Home > Magazine > Tidbits > Capturing the charms of childhood, cookery and cinema


Capturing the charms of childhood, cookery and cinema

September 2006
Capturing the charms of childhood, cookery and cinema
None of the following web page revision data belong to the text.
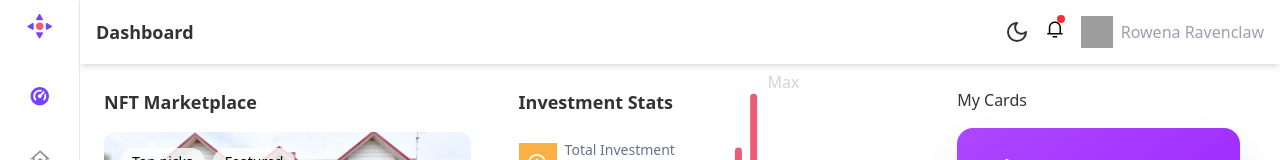
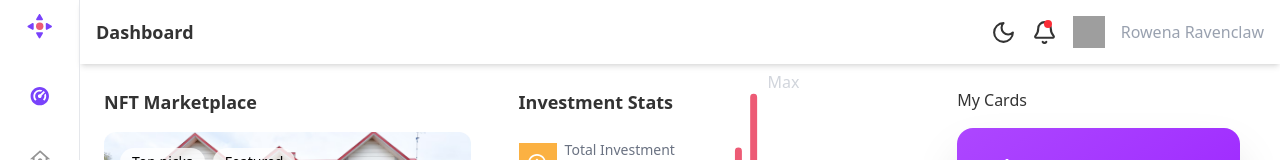
Before and after one commit to sitambhra/Reeltor, a React (Vite) app: page / in a window 1280 px wide. Shown: the top 160 px of the page. Built offline with nearby package versions, Linux system fonts and the light colour scheme; grey boxes are pictures that could not be loaded.

Commit message:
Fixing issues and adding demanded features

```diff
--- a/src/Components/Navbar.jsx
+++ b/src/Components/Navbar.jsx
@@ -1,8 +1,8 @@
 import React from 'react';
 import useTheme from '../contexts/theme';
-import { Sun, Moon } from 'lucide-react';
+import { Sun, Moon, Bell } from 'lucide-react';
 
-const Navbar = () => {
+const Navbar = ({ hasNotification = true }) => {
   const { theme, darkTheme, lightTheme } = useTheme();
 
   const toggleTheme = () => {
@@ -24,39 +24,28 @@ const Navbar = () => {
           Dashboard
         </h1>
         <div className='flex items-center gap-4'>
-          <button type='button' onClick={toggleTheme}>
-            {theme === 'dark' ? <Sun /> : <Moon />}
-          </button>
-          <div className='relative'>
-            <span className='absolute -top-1 right-0 w-2 h-2 bg-red-500 rounded-full'></span>
-            <button className='text-gray-600'>
-              <svg
-                width='20'
-                height='20'
-                viewBox='0 0 15 16'
-                fill='none'
-                xmlns='http://www.w3.org/2000/svg'
-              >
-                <g clipPath='url(#clip0_1_7)'>
-                  <path
-                    d='M12.325 11.1749H13.55V12.3999H1.30003V11.1749H2.52503V6.88743C2.52503 5.58787 3.04127 4.34153 3.9602 3.4226C4.87913 2.50368 6.12547 1.98743 7.42503 1.98743C8.72459 1.98743 9.97092 2.50368 10.8898 3.4226C11.8088 4.34153 12.325 5.58787 12.325 6.88743V11.1749ZM11.1 11.1749V6.88743C11.1 5.91276 10.7128 4.97801 10.0236 4.28881C9.33445 3.59961 8.3997 3.21243 7.42503 3.21243C6.45036 3.21243 5.5156 3.59961 4.82641 4.28881C4.13721 4.97801 3.75003 5.91276 3.75003 6.88743V11.1749H11.1ZM5.58753 13.6249H9.26253V14.8499H5.58753V13.6249Z'
-                    fill='black'
-                  />
-                </g>
-                <defs>
-                  <clipPath id='clip0_1_7'>
-                    <rect
-                      width='14.7'
-                      height='14.7'
-                      fill='white'
-                      transform='translate(0.0750122 0.762573)'
-                    />
-                  </clipPath>
-                </defs>
-              </svg>
+          <div className='flex flex-col justify-around items-end'>
+            <button
+              type='button'
+              className='hover:cursor-pointer'
+              onClick={toggleTheme}
+            >
+              {theme === 'dark' ? (
+                <Sun width={25} height={25} />
+              ) : (
+                <Moon width={25} height={25} />
+              )}
             </button>
           </div>
-          <div className='flex items-center gap-2'>
+          <div className='flex flex-col justify-around items-end'>
+            <button className='hover:cursor-pointer relative inline-block'>
+              <Bell width={25} height={25} />
+              {hasNotification && (
+                <span className='absolute top-0 w-2 h-2 bg-red-500 rounded-full'></span>
+              )}
+            </button>
+          </div>
+          <div className='flex items-center gap-4'>
             <div className='w-8 h-8 overflow-hidden'>
               <img
                 src='./assets/img2.avif'
--- a/src/contexts/theme.jsx
+++ b/src/contexts/theme.jsx
@@ -7,7 +7,9 @@ export const ThemeContext = React.createContext({
 });
 
 export const ThemeProvider = ({ children }) => {
-  const [theme, setTheme] = React.useState('light');
+  const [theme, setTheme] = React.useState(
+    localStorage.getItem('reeltor-theme') || 'light'
+  );
   const darkTheme = () => setTheme('dark');
   const lightTheme = () => setTheme('light');
 
@@ -17,6 +19,7 @@ export const ThemeProvider = ({ children }) => {
       htmlElement.classList.remove('dark', 'light');
       htmlElement.classList.add(theme);
     }
+    localStorage.setItem('reeltor-theme', theme);
     console.log(theme);
   }, [theme]);
 
```
Also changed, not shown: 1 other file (tests, documents, lock files or other folders).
Beyond its association with Indian cooking, masala is a multipurpose term that's used to describe the kind of films Bollywood likes to make. This word, which "generally refers to a hodge-podge of elements mixed together to add spice to the final product," captures in a nutshell the unique flavors of both Indian cuisine and commercial cinema. Two books being released here next month promise to entice, with their broad scope, even readers who aren't necessarily avid foodies or film fans. Climbing the Mango Trees: A Memoir of a Childhood in India (Knopf) is by Madhur Jaffrey. And Naman Ramachandran is the author of Lights, Camera, Masala: Making Movies in Mumbai (India Book House). As a veteran actress and mistress of spices, Jaffrey straddles both worlds with ease. In this memoir, she dwells on her idyllic childhood in India, where her large and affluent family used to make trips to the Himalayas from their home in Delhi. Given that Jaffrey often recreates the past through memories of the food cooked and eaten, her book has been dubbed a gastrobiography. "The book is written with the measured cadences of someone brought up as ‘a privileged product of British colonial India' and topped with a generous serving of 32 recipes," notes The Guardian, adding, "This book becomes richer and deeper as it progresses, as Jaffrey relates these experiences to broader social contexts: of being forced to make imperial food at school (like blancmange, the ‘British food for invalids'), and the changing contents of lunchboxes during Partition." Lights, Camera, Masala is an eye-catching coffee table tome that's probably more suitable for browsing than serious reading. Yet, though Sheena Sippy's pictures are the obvious draw, the book isn't merely a photo album for the star-struck and celebrity-watchers. What's novel is that the making of a Bollywood film is seen through the eyes of two imaginary characters, Vijay and Ravi, who take the reader through the process from start to finish. Aishwarya Rai, Shah Rukh Khan, Amitabh Bachchan, Karan Johar and Ramesh Sippy are some of the filmwallahs featured in the book.

Enjoyed reading Khabar magazine? Subscribe to Khabar and get a full digital copy of this Indian-American community magazine.

  • Add to Twitter
  • Add to Facebook
  • Add to Technorati
  • Add to Slashdot
  • Add to Stumbleupon
  • Add to Furl
  • Add to Blinklist
  • Add to Delicious
  • Add to Newsvine
  • Add to Reddit
  • Add to Digg
  • Add to Fark
blog comments powered by Disqus

Back to articles






Sign up for our weekly newsletter

Click here    

Peachtree Orthopedics web ad.jpg

Mirus EB-5 Banner AD2.png


Global Holidays.jpeg

Krishnan Co WebBanner.jpg



SDK small banner 7-16.jpg